In 2006, a jury convicted Keith Alan Clark guilty of kidnapping and assault with intent to commit criminal sexual conduct. He was sentenced to concurrent sentences of 30 years. After a series of unsuccessful appeals and post-conviction procedures in South Carolina courts, Clark filed a pro se petition for writ of habeas corpus in the U.S. District Court for the District of South Carolina, pursuant to 28 U.S.C. § 2254, alleging several constitutional violations stemming from his conviction, including, among others, that he received ineffective assistance of counsel in violation of the Sixth Amendment. On December 4, 2014, the district court granted summary judgment for the defendant. In that same order, the district court denied Clark a certificate of appealability, finding that he failed to meet 28 U.S.C. § 2253(c)’s standard for issuance of such a certificate. On December 18, 2014, Clark, still pro se, filed a motion for extension of time to request a certificate of appealability.
Federal Rule of Appellate Procedure 3(c) requires that a “notice of appeal must specify the party or parties taking the appeal; designate the judgment, order or part thereof being appealed; and name the court to which the appeal is taken.” Fed. R. App. P. 3(c). The requirements of Rule 3 are mandatory and “jurisdictional in nature.”

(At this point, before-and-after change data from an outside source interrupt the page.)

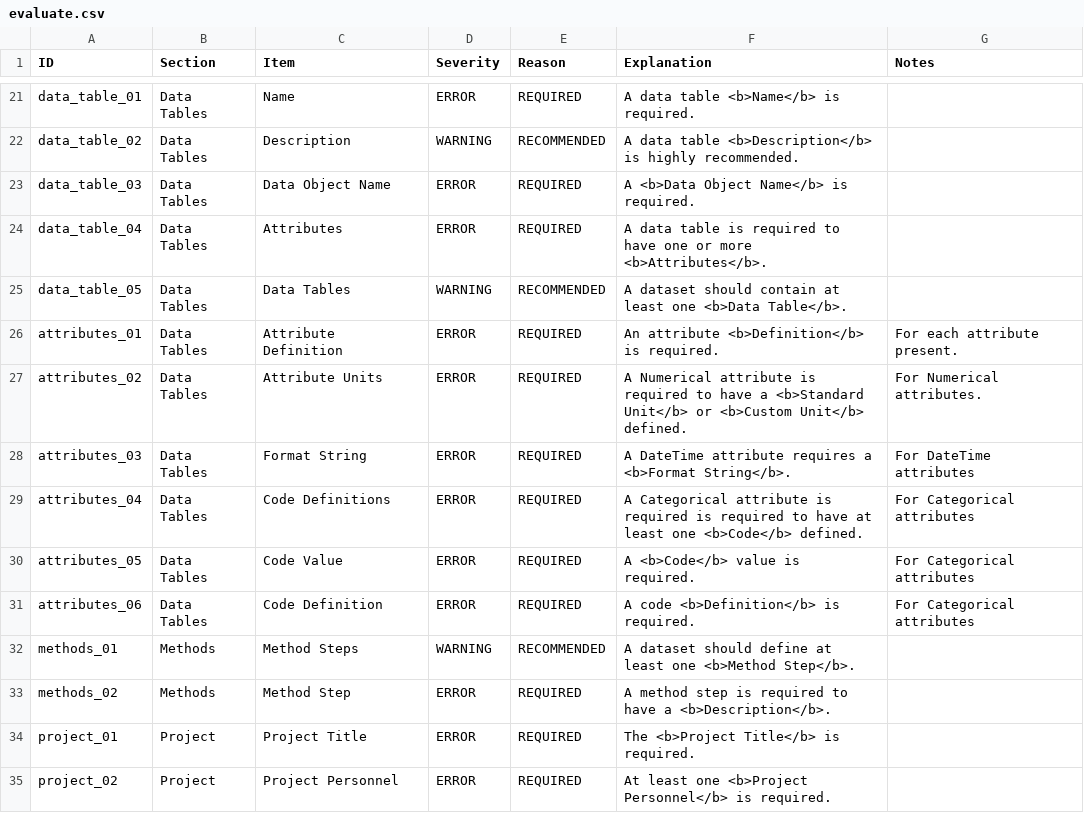
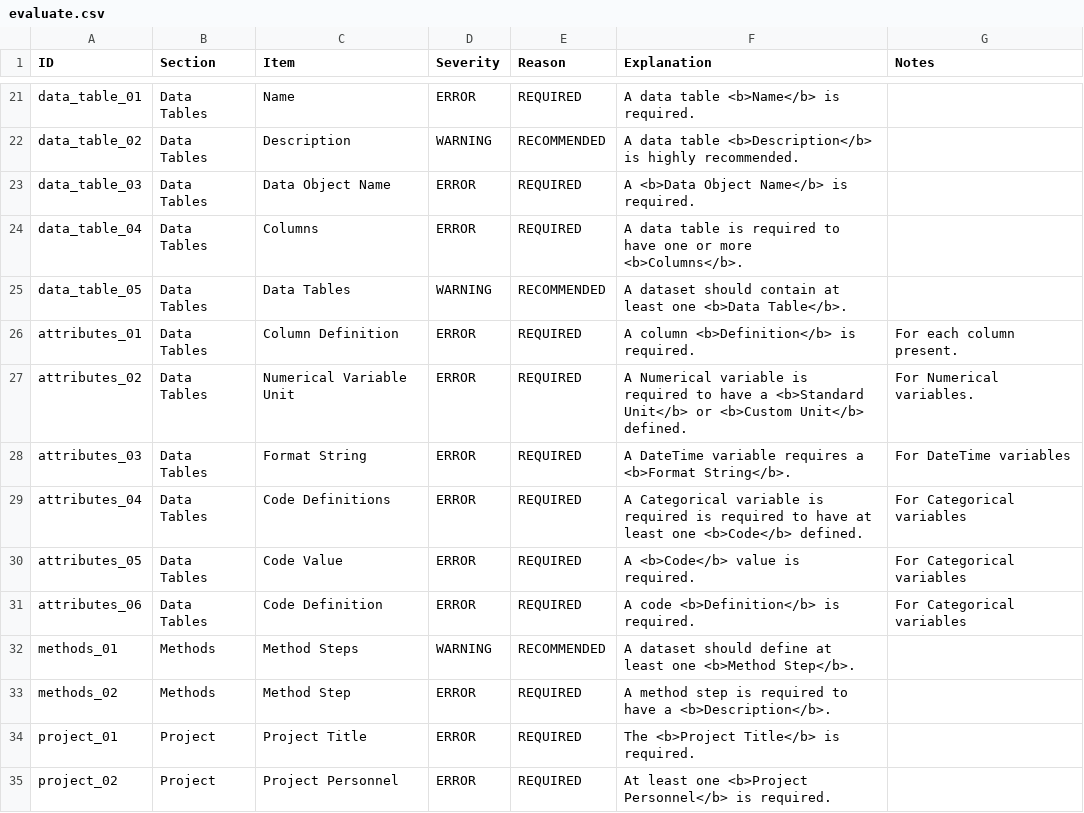
Before and after one commit to PASTAplus/ezEML, a CSV file: webapp/static/evaluate.csv, drawn as a sheet; only a part is shown, gaps mark what is left out.

Commit message:
Change nomenclature to use Column instead of Attribute. Fix error-handling for upload geo coverage csv.

```diff
--- a/webapp/static/evaluate.csv
+++ b/webapp/static/evaluate.csv
@@ -23,10 +23,10 @@ data_table_02,Data Tables,Description,WARNING,RECOMMENDED,A data table <b>Descri
 data_table_03,Data Tables,Data Object Name,ERROR,REQUIRED,A <b>Data Object Name</b> is required.,
-data_table_04,Data Tables,Attributes,ERROR,REQUIRED,A data table is required to have one or more <b>Attributes</b>.,
+data_table_04,Data Tables,Columns,ERROR,REQUIRED,A data table is required to have one or more <b>Columns</b>.,
 data_table_05,Data Tables,Data Tables,WARNING,RECOMMENDED,A dataset should contain at least one <b>Data Table</b>.,
-attributes_01,Data Tables,Attribute Definition,ERROR,REQUIRED,An attribute <b>Definition</b> is required.,For each attribute present.
-attributes_02,Data Tables,Attribute Units,ERROR,REQUIRED,A Numerical attribute is required to have a <b>Standard Unit</b> or <b>Custom Unit</b> defined.,For Numerical attributes.
-attributes_03,Data Tables,Format String,ERROR,REQUIRED,A DateTime attribute requires a <b>Format String</b>.,For DateTime attributes
-attributes_04,Data Tables,Code Definitions,ERROR,REQUIRED,A Categorical attribute is required is required to have at least one <b>Code</b> defined.,For Categorical attributes
-attributes_05,Data Tables,Code Value,ERROR,REQUIRED,A <b>Code</b> value is required.,For Categorical attributes
-attributes_06,Data Tables,Code Definition,ERROR,REQUIRED,A code <b>Definition</b> is required.,For Categorical attributes
+attributes_01,Data Tables,Column Definition,ERROR,REQUIRED,A column <b>Definition</b> is required.,For each column present.
+attributes_02,Data Tables,Numerical Variable Unit,ERROR,REQUIRED,A Numerical variable is required to have a <b>Standard Unit</b> or <b>Custom Unit</b> defined.,For Numerical variables.
+attributes_03,Data Tables,Format String,ERROR,REQUIRED,A DateTime variable requires a <b>Format String</b>.,For DateTime variables
+attributes_04,Data Tables,Code Definitions,ERROR,REQUIRED,A Categorical variable is required is required to have at least one <b>Code</b> defined.,For Categorical variables
+attributes_05,Data Tables,Code Value,ERROR,REQUIRED,A <b>Code</b> value is required.,For Categorical variables
+attributes_06,Data Tables,Code Definition,ERROR,REQUIRED,A code <b>Definition</b> is required.,For Categorical variables
 methods_01,Methods,Method Steps,WARNING,RECOMMENDED,A dataset should define at least one <b>Method Step</b>.,
```
Also changed, not shown: 17 other files.
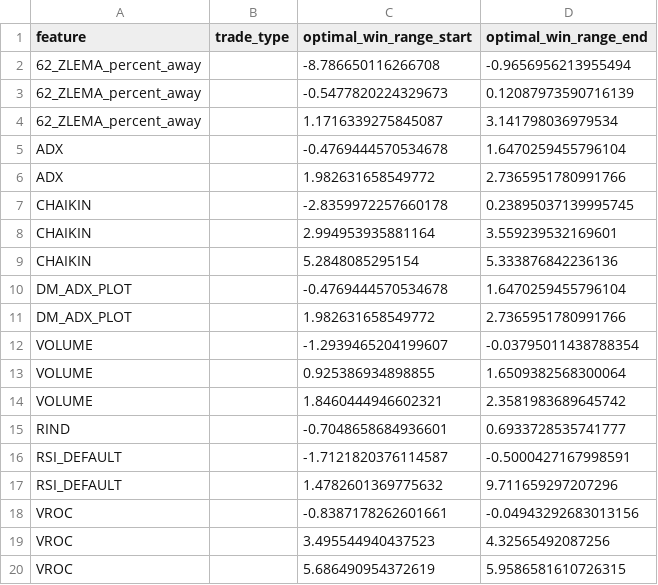
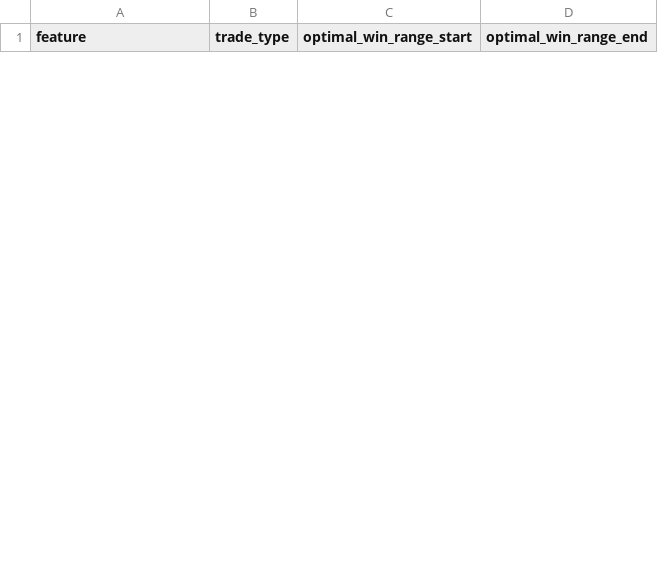
Before and after one commit to amirlehmam/nocodeML-streamlit-app, a CSV file: data/processed/docs/ml_analysis/win_ranges_summary/optimal_win_ranges_summary_both_Random Forest.csv, drawn as a sheet; only a part is shown; the diff covers the shown part only.

```diff
--- a/data/processed/docs/ml_analysis/win_ranges_summary/optimal_win_ranges_summary_both_Random Forest.csv
+++ b/data/processed/docs/ml_analysis/win_ranges_summary/optimal_win_ranges_summary_both_Random Forest.csv
@@ -1,20 +1 @@
 feature,trade_type,optimal_win_range_start,optimal_win_range_end
-62_ZLEMA_percent_away,,-8.786650116266708,-0.9656956213955494
-62_ZLEMA_percent_away,,-0.5477820224329673,0.12087973590716139
-62_ZLEMA_percent_away,,1.1716339275845087,3.141798036979534
-ADX,,-0.4769444570534678,1.6470259455796104
-ADX,,1.982631658549772,2.7365951780991766
-CHAIKIN,,-2.8359972257660178,0.23895037139995745
-CHAIKIN,,2.994953935881164,3.559239532169601
-CHAIKIN,,5.2848085295154,5.333876842236136
-DM_ADX_PLOT,,-0.4769444570534678,1.6470259455796104
-DM_ADX_PLOT,,1.982631658549772,2.7365951780991766
-VOLUME,,-1.2939465204199607,-0.03795011438788354
-VOLUME,,0.925386934898855,1.6509382568300064
-VOLUME,,1.8460444946602321,2.3581983689645742
-RIND,,-0.7048658684936601,0.6933728535741777
-RSI_DEFAULT,,-1.7121820376114587,-0.5000427167998591
-RSI_DEFAULT,,1.4782601369775632,9.711659297207296
-VROC,,-0.8387178262601661,-0.04943292683013156
-VROC,,3.495544940437523,4.32565492087256
-VROC,,5.686490954372619,5.9586581610726315
```
Also changed, not shown: 17 added rows and 6 removed rows elsewhere in this file, data/processed/docs/ml_analysis/win_ranges_summary/optimal_win_ranges_summary_long_Random Forest.csv, data/processed/docs/ml_analysis/win_ranges_summary/optimal_win_ranges_summary_short_Random Forest.csv, 3 other files.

Here, the Fourth Circuit held that “functional” rather than formalistic compliance is all that is required. The Fourth Circuit, has previously held that the policy of construing notices of appeal liberally applies “especially” to pro se filings. “Therefore, as long as the pro se party's notice of appeal provided the notice required by Rule 3, evinced an intent to appeal an order or judgment of the district court, and the appellee was not prejudiced or misled by the notice, then the notice's technical deficiencies will not bar appellate jurisdiction.”
Appellant attorneys, who are asked to review a recently dismissed pro se appeal, may seek refuge in "function" rather than form.